Exercise: Search through the entries for the word "mFRR" and copy every line that has it.

···

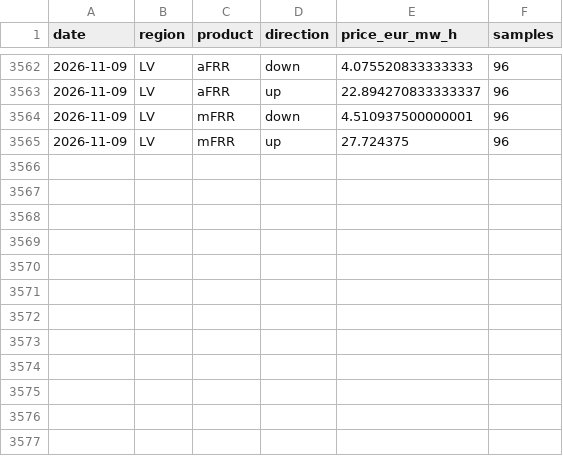
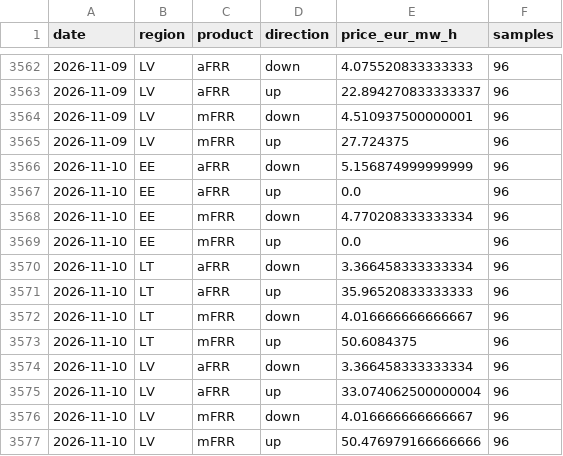
Before and after one commit to reinvaks/balticpulse, a CSV file: data/reserve_capacity_ytd.csv, drawn as a sheet; only a part is shown, gaps mark what is left out.

```diff
--- a/data/reserve_capacity_ytd.csv
+++ b/data/reserve_capacity_ytd.csv
@@ -3565 +3565,13 @@ date,region,product,direction,price_eur_mw_h,samples
 2026-11-09,LV,mFRR,up,27.724375,96
+2026-11-10,EE,aFRR,down,5.156874999999999,96
+2026-11-10,EE,aFRR,up,0.0,96
+2026-11-10,EE,mFRR,down,4.770208333333334,96
+2026-11-10,EE,mFRR,up,0.0,96
+2026-11-10,LT,aFRR,down,3.366458333333334,96
+2026-11-10,LT,aFRR,up,35.96520833333333,96
+2026-11-10,LT,mFRR,down,4.016666666666667,96
+2026-11-10,LT,mFRR,up,50.6084375,96
+2026-11-10,LV,aFRR,down,3.366458333333334,96
+2026-11-10,LV,aFRR,up,33.074062500000004,96
+2026-11-10,LV,mFRR,down,4.016666666666667,96
+2026-11-10,LV,mFRR,up,50.476979166666666,96
```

···

Written response:
 2026-11-09,LV,mFRR,up,27.724375,96
+2026-11-10,EE,mFRR,down,4.770208333333334,96
+2026-11-10,EE,mFRR,up,0.0,96
+2026-11-10,LT,mFRR,down,4.016666666666667,96
+2026-11-10,LT,mFRR,up,50.6084375,96
+2026-11-10,LV,mFRR,down,4.016666666666667,96
+2026-11-10,LV,mFRR,up,50.476979166666666,96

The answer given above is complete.